Haptonstall also asserted the firm has “always taken out lower leverage loans.”

“Typically between 60 and 70 percent loan-to-value,” he previously told TRD.

Data from ratings agencies tell a different tale.

Loan-to-value ratios can vary depending on who’s doing the math. Ratings agencies and data firms tend to be more conservative than appraisers when assigning value to an asset, multifamily investors said.

Take Rise Thunderbird. The Phoenix property was appraised for $48.5 million when the $36 million loan on the asset was made. Considering that figure, the LTV is 75 percent, above Haptonstall’s touted range, but in line with typical multifamily deals.

But Morningstar, in a performance update for the loan pool that includes Rise Thunderbird, calculated the initial LTV as 84 percent. The higher the LTV, the less cushion a borrower has if property values drop.

Haptonstall pegged the LTV at 76 percent — the $36 million borrowed divided by the purchase price of $48 million.

“The numbers are the numbers and the facts are the facts.”
Zach Haptonstall, Rise 48

“There is no debating these LTV numbers in regards to what is more conservative or not,” Hamptonstall stressed. “The numbers are the numbers and the facts are the facts.”

But it’s not that simple, debt brokers said. 

“There are a lot of different methods of applying value and that’s where it gets a little tricky,” said Matthew Dzbanek, a debt broker at Ariel Property Advisors. 

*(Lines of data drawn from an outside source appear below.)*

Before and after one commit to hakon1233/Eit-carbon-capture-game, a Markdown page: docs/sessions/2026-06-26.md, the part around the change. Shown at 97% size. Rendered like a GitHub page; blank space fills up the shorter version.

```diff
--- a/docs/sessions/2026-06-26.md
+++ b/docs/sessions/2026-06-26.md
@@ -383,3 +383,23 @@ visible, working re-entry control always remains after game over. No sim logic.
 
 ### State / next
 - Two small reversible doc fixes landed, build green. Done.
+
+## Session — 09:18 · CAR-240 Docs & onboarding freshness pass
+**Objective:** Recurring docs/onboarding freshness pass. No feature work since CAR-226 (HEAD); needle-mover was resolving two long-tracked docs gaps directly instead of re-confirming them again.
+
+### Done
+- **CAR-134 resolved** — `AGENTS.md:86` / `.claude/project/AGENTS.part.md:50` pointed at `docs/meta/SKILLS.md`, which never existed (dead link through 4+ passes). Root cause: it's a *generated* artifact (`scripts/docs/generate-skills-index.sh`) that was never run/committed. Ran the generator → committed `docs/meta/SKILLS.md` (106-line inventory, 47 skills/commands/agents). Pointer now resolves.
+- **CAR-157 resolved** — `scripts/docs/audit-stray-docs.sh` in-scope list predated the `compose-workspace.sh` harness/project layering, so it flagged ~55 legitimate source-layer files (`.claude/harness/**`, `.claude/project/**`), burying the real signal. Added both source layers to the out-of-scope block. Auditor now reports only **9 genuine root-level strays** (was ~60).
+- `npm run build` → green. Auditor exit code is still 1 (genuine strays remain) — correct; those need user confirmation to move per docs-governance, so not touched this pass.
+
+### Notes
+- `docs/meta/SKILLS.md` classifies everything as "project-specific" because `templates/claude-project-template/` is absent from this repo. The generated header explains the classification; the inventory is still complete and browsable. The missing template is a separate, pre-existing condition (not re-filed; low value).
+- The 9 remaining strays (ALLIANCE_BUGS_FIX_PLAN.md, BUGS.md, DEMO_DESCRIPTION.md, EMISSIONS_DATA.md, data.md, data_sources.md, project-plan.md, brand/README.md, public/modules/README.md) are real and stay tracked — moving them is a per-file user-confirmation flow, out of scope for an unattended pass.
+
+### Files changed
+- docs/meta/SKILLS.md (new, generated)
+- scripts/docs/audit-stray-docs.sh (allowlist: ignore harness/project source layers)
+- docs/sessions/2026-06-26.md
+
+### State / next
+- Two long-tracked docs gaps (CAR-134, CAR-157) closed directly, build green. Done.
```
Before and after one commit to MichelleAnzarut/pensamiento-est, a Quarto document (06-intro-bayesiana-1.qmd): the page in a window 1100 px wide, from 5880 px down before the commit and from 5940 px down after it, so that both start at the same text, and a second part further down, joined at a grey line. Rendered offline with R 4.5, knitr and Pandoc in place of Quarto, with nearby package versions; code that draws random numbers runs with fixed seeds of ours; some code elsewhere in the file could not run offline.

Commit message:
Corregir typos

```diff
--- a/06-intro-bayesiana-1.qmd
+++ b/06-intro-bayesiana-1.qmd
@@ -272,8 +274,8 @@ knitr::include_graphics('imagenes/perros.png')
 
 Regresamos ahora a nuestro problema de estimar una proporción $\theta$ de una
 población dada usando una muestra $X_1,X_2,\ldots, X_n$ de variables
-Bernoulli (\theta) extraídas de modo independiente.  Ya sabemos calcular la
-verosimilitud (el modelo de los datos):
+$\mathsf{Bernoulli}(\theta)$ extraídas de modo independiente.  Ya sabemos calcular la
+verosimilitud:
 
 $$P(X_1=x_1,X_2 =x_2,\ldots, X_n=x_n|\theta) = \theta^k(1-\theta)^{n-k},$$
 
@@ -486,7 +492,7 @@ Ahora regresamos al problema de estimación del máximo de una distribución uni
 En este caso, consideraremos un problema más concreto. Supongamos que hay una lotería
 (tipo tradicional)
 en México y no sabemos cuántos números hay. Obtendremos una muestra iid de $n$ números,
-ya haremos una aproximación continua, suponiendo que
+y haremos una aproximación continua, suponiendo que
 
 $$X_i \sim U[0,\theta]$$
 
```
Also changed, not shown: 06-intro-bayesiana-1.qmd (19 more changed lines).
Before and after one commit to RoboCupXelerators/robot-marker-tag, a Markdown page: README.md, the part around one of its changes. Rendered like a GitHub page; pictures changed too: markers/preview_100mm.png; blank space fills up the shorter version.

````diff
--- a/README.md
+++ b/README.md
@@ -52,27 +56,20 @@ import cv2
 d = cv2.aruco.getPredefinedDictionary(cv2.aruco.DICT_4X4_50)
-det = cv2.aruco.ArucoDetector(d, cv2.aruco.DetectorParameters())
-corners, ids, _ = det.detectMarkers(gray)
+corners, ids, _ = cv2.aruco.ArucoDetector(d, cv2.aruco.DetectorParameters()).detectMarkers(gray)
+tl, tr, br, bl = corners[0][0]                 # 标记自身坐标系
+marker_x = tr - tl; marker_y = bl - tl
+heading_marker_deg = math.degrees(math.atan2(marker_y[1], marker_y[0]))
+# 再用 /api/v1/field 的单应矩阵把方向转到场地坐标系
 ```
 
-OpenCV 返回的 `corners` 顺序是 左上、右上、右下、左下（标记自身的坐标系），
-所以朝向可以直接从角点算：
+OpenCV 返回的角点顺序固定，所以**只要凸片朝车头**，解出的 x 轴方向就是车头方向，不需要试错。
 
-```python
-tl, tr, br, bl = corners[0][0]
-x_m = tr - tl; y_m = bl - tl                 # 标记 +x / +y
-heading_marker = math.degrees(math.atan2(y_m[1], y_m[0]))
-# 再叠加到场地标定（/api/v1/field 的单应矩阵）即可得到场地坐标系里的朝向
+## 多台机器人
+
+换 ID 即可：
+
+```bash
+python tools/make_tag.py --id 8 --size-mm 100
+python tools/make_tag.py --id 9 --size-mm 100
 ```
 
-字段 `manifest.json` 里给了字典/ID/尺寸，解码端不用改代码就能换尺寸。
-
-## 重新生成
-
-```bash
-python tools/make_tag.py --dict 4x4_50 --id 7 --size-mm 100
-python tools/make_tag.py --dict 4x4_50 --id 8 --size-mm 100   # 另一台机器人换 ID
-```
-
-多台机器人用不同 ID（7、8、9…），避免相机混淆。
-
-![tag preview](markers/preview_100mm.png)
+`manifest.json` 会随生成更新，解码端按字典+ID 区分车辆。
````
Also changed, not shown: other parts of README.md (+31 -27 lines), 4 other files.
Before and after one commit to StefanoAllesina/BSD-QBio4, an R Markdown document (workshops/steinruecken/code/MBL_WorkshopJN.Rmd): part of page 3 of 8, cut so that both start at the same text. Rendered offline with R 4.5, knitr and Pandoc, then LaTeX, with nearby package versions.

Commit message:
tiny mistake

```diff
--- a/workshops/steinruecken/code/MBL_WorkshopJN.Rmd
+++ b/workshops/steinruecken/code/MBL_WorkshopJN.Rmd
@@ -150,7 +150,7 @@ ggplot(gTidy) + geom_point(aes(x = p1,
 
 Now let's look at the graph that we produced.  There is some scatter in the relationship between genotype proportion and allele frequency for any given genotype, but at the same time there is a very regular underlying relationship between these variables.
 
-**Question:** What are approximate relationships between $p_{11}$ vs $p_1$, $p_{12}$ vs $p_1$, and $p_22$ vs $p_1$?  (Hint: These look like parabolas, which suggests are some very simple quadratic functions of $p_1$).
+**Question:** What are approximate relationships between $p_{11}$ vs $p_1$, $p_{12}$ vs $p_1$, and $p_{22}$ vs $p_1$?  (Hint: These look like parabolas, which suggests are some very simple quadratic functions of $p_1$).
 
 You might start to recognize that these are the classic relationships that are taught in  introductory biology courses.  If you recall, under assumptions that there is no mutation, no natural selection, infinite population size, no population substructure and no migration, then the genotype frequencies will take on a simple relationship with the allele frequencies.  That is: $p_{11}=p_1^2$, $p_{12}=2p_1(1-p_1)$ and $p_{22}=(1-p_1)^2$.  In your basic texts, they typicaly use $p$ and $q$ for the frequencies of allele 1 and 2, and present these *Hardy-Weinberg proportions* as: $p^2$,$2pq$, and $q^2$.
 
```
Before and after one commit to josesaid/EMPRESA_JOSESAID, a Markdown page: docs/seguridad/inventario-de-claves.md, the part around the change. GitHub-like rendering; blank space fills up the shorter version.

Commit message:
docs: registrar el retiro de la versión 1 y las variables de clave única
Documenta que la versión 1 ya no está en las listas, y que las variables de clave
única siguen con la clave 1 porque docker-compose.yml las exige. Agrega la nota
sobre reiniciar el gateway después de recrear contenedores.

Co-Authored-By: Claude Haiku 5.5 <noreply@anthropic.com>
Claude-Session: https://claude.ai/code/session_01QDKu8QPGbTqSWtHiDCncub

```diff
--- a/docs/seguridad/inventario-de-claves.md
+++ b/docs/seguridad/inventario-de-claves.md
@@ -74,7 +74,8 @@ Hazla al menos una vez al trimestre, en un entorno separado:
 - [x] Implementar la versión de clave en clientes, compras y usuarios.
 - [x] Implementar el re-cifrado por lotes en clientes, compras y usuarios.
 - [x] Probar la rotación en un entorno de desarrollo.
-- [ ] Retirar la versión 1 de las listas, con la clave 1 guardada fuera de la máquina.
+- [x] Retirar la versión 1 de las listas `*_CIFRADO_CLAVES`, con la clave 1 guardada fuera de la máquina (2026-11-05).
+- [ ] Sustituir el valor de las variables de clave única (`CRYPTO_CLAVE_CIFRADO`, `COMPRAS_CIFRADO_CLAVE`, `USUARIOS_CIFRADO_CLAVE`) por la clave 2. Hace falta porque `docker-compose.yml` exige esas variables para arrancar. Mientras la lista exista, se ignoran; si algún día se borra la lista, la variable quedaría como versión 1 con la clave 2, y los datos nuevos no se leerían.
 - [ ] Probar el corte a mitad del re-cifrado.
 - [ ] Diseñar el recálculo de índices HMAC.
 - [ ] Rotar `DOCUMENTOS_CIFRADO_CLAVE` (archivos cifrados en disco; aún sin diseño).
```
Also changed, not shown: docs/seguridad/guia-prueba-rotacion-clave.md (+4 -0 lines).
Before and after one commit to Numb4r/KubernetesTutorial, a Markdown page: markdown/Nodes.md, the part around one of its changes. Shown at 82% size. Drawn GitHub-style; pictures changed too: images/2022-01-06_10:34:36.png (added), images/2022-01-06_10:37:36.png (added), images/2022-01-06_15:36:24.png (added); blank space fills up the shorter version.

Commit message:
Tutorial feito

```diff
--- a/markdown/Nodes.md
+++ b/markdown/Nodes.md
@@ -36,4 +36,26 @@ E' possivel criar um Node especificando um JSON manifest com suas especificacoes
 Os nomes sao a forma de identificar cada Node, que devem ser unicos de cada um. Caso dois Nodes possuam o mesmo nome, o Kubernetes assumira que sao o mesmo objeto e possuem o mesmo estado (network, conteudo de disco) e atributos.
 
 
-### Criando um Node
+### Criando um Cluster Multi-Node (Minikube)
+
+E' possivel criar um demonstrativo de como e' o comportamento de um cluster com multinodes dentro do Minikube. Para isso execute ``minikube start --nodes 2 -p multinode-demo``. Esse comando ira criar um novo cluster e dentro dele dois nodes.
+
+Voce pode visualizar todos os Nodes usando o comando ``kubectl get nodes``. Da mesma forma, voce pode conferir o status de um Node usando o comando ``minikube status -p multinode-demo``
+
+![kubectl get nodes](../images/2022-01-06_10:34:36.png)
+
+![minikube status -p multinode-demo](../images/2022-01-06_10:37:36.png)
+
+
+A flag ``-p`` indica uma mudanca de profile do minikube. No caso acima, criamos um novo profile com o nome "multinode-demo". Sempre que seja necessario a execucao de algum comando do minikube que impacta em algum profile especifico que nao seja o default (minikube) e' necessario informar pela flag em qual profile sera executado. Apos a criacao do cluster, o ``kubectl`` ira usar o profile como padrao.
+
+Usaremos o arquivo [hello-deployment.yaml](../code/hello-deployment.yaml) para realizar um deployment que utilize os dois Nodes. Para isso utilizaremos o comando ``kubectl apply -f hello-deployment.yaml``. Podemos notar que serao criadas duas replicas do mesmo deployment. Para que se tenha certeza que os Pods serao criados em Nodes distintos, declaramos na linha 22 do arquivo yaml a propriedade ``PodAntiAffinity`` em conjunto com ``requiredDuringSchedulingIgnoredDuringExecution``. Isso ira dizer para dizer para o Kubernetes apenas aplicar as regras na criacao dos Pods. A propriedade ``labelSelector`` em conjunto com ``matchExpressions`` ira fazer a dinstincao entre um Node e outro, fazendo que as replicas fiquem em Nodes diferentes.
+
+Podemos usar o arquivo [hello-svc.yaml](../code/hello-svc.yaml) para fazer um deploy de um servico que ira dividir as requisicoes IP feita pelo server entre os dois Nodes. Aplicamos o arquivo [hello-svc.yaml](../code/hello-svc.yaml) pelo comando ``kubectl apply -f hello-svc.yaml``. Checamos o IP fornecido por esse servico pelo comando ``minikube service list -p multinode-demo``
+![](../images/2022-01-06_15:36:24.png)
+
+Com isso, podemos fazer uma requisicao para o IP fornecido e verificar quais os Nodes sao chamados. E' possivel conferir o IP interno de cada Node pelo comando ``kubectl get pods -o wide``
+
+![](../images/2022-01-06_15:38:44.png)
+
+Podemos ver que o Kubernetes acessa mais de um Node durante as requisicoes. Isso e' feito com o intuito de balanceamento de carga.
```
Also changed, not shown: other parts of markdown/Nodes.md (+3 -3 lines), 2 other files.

Another example is the $42 million loan on Rise Parkside, a 352-unit property outside of Glendale, Arizona. The appraised LTV when Rise48 scored the debt in late 2021 was 75 percent.

But Trepp and Morningstar listed the LTV as a more worrisome 86 percent at the time. That loan was watchlisted in May for a depressed DSCR of 0.73.

“Leverage is high with an elevated going-in LTV at 85.7,” commentary from Morningstar reads. “The loan has one of the higher expected losses … because of its elevated going-in LTV.”


Despite the red flags, Rise48’s portfolio is performing. No loans are delinquent and most of the firm’s debt comes due in 2024 and 2025. It’s possible interest rates will decline, creating a more favorable refinancing situation. 

But multifamily valuations have fallen by as much as 20 percent since 2022 and Haptonstall bought many of Rise48’s assets, which are concentrated in Phoenix, at the top of the market. The firm picked up 22 properties between the third quarter of 2021 and the same period in 2022.

The median price per unit for Phoenix-area multifamily deals topped out at $286,000 in 2022. By the first quarter of 2023, it had declined 19 percent to $233,700, according to debt brokerage Northmarq.

That doesn’t mean Rise48’s properties lost 19 percent of their value, but CoStar data show Rise48 picked up many assets at a hefty premium.

The median price it paid for the 17 properties it bought between 2021 and 2022 was $35 million. The median price for the same properties’ previous sales, generally one or two years earlier, was less than half as much.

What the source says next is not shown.